TASK TO COMPLETE:
Where the records hold the string "when", show the whole line it sits on.

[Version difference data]
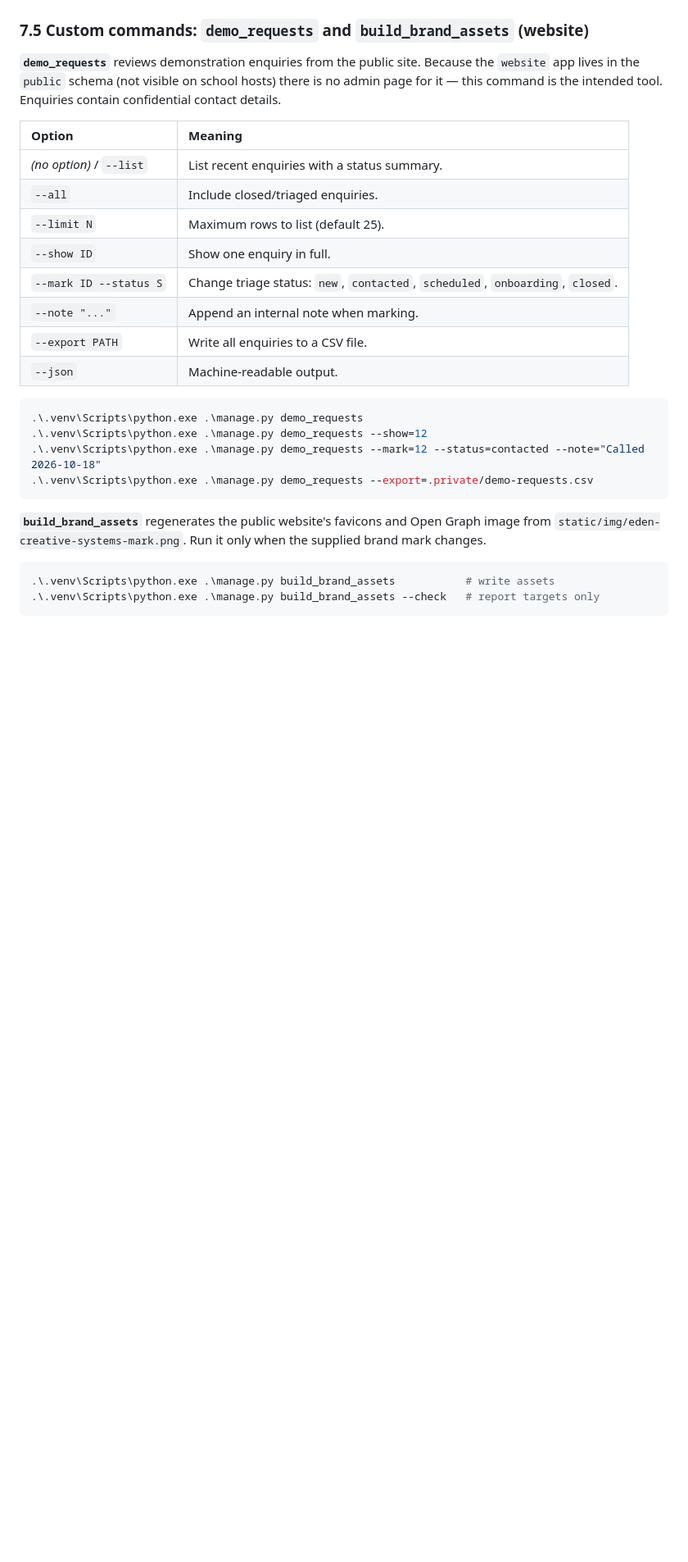
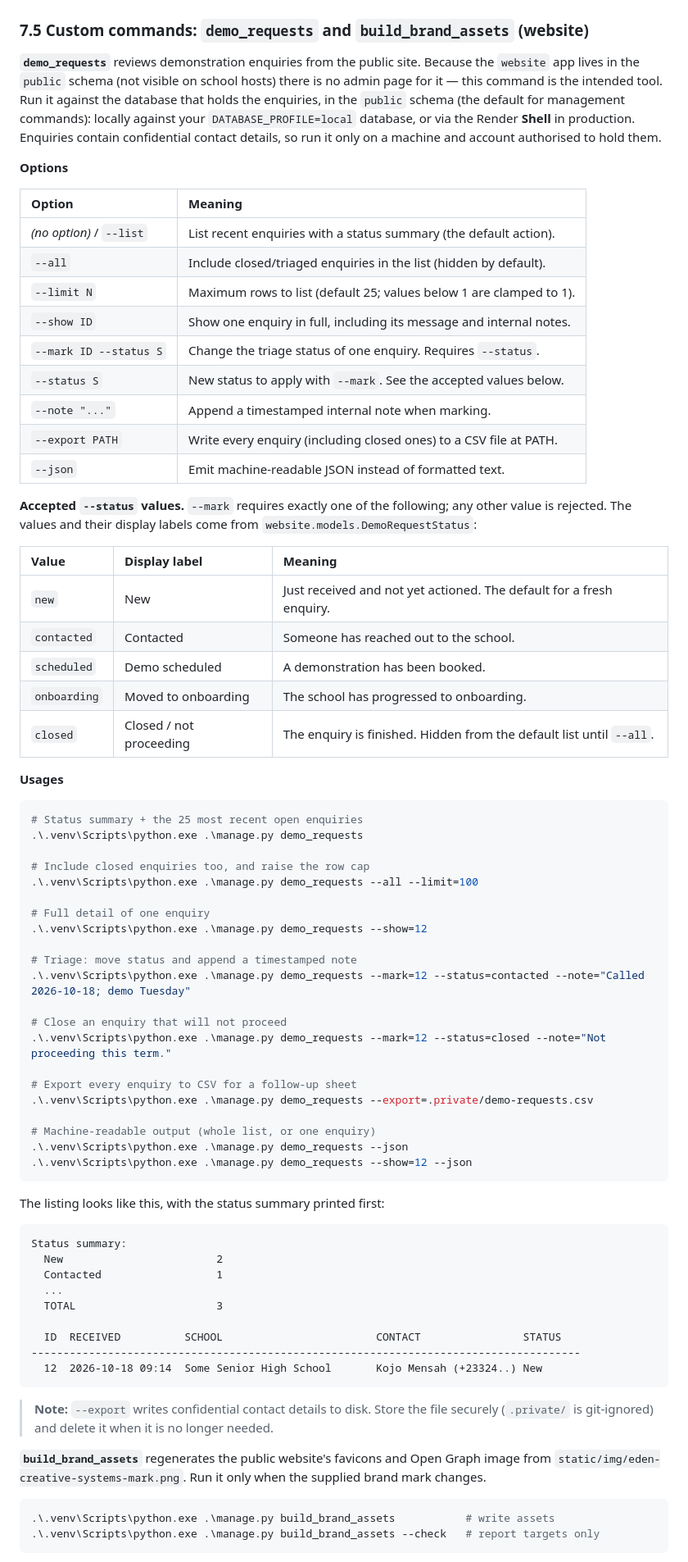
Before and after one commit to BerkoJohnson/SHS-Boarding-Dorm-Management-system, a Markdown page: README.md, the part around one of its changes. Shown at 82% size. Rendered like a GitHub page; blank space fills up the shorter version.

Commit message:
docs: expand the demo_requests command reference
- Document that the command must run against the database holding the enquiries, in the public schema, and that the export contains confidential contact details.

- Add the accepted --status values with their display labels, real usage examples, a sample listing, and a cross-reference from the enquiry storage section.

````diff
--- a/README.md
+++ b/README.md
@@ -790,25 +790,78 @@ $env:SYNTHETIC_PILOT_DATABASE = "schoolsystem_staging"
 
 **`demo_requests`** reviews demonstration enquiries from the public site. Because the `website` app
 lives in the `public` schema (not visible on school hosts) there is no admin page for it — this
-command is the intended tool. Enquiries contain confidential contact details.
+command is the intended tool. Run it against the database that holds the enquiries, in the `public`
+schema (the default for management commands): locally against your `DATABASE_PROFILE=local` database,
+or via the Render **Shell** in production. Enquiries contain confidential contact details, so run it
+only on a machine and account authorised to hold them.
+
+**Options**
 
 | Option | Meaning |
 | :--- | :--- |
-| *(no option)* / `--list` | List recent enquiries with a status summary. |
-| `--all` | Include closed/triaged enquiries. |
-| `--limit N` | Maximum rows to list (default 25). |
-| `--show ID` | Show one enquiry in full. |
-| `--mark ID --status S` | Change triage status: `new`, `contacted`, `scheduled`, `onboarding`, `closed`. |
-| `--note "..."` | Append an internal note when marking. |
-| `--export PATH` | Write all enquiries to a CSV file. |
-| `--json` | Machine-readable output. |
-
-```powershell
+| *(no option)* / `--list` | List recent enquiries with a status summary (the default action). |
+| `--all` | Include closed/triaged enquiries in the list (hidden by default). |
+| `--limit N` | Maximum rows to list (default 25; values below 1 are clamped to 1). |
+| `--show ID` | Show one enquiry in full, including its message and internal notes. |
+| `--mark ID --status S` | Change the triage status of one enquiry. Requires `--status`. |
+| `--status S` | New status to apply with `--mark`. See the accepted values below. |
+| `--note "..."` | Append a timestamped internal note when marking. |
+| `--export PATH` | Write every enquiry (including closed ones) to a CSV file at PATH. |
+| `--json` | Emit machine-readable JSON instead of formatted text. |
+
+**Accepted `--status` values.** `--mark` requires exactly one of the following; any other value is
+rejected. The values and their display labels come from `website.models.DemoRequestStatus`:
+
+| Value | Display label | Meaning |
+| :--- | :--- | :--- |
+| `new` | New | Just received and not yet actioned. The default for a fresh enquiry. |
+| `contacted` | Contacted | Someone has reached out to the school. |
+| `scheduled` | Demo scheduled | A demonstration has been booked. |
+| `onboarding` | Moved to onboarding | The school has progressed to onboarding. |
+| `closed` | Closed / not proceeding | The enquiry is finished. Hidden from the default list until `--all`. |
+
+**Usages**
+
+```powershell
+# Status summary + the 25 most recent open enquiries
 .\.venv\Scripts\python.exe .\manage.py demo_requests
+
+# Include closed enquiries too, and raise the row cap
+.\.venv\Scripts\python.exe .\manage.py demo_requests --all --limit=100
+
+# Full detail of one enquiry
 .\.venv\Scripts\python.exe .\manage.py demo_requests --show=12
-.\.venv\Scripts\python.exe .\manage.py demo_requests --mark=12 --status=contacted --note="Called 2026-10-18"
+
+# Triage: move status and append a timestamped note
+.\.venv\Scripts\python.exe .\manage.py demo_requests --mark=12 --status=contacted --note="Called 2026-10-18; demo Tuesday"
+
+# Close an enquiry that will not proceed
+.\.venv\Scripts\python.exe .\manage.py demo_requests --mark=12 --status=closed --note="Not proceeding this term."
+
+# Export every enquiry to CSV for a follow-up sheet
 .\.venv\Scripts\python.exe .\manage.py demo_requests --export=.private/demo-requests.csv
-```
+
+# Machine-readable output (whole list, or one enquiry)
+.\.venv\Scripts\python.exe .\manage.py demo_requests --json
+.\.venv\Scripts\python.exe .\manage.py demo_requests --show=12 --json
+```
+
+The listing looks like this, with the status summary printed first:
+
+```
+Status summary:
+  New                        2
+  Contacted                  1
+  ...
+  TOTAL                      3
+
+  ID  RECEIVED          SCHOOL                        CONTACT                STATUS
+--------------------------------------------------------------------------------------
+  12  2026-10-18 09:14  Some Senior High School       Kojo Mensah (+23324..) New
+```
+
+> **Note:** `--export` writes confidential contact details to disk. Store the file securely
+> (`.private/` is git-ignored) and delete it when it is no longer needed.
 
 **`build_brand_assets`** regenerates the public website's favicons and Open Graph image from
 `static/img/eden-creative-systems-mark.png`. Run it only when the supplied brand mark changes.
````
Also changed, not shown: other parts of README.md (+7 -3 lines).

SOLVED EXERCISE:
-| `--note "..."` | Append an internal note when marking. |
+| `--note "..."` | Append a timestamped internal note when marking. |
+> (`.private/` is git-ignored) and delete it when it is no longer needed.
 `static/img/eden-creative-systems-mark.png`. Run it only when the supplied brand mark changes.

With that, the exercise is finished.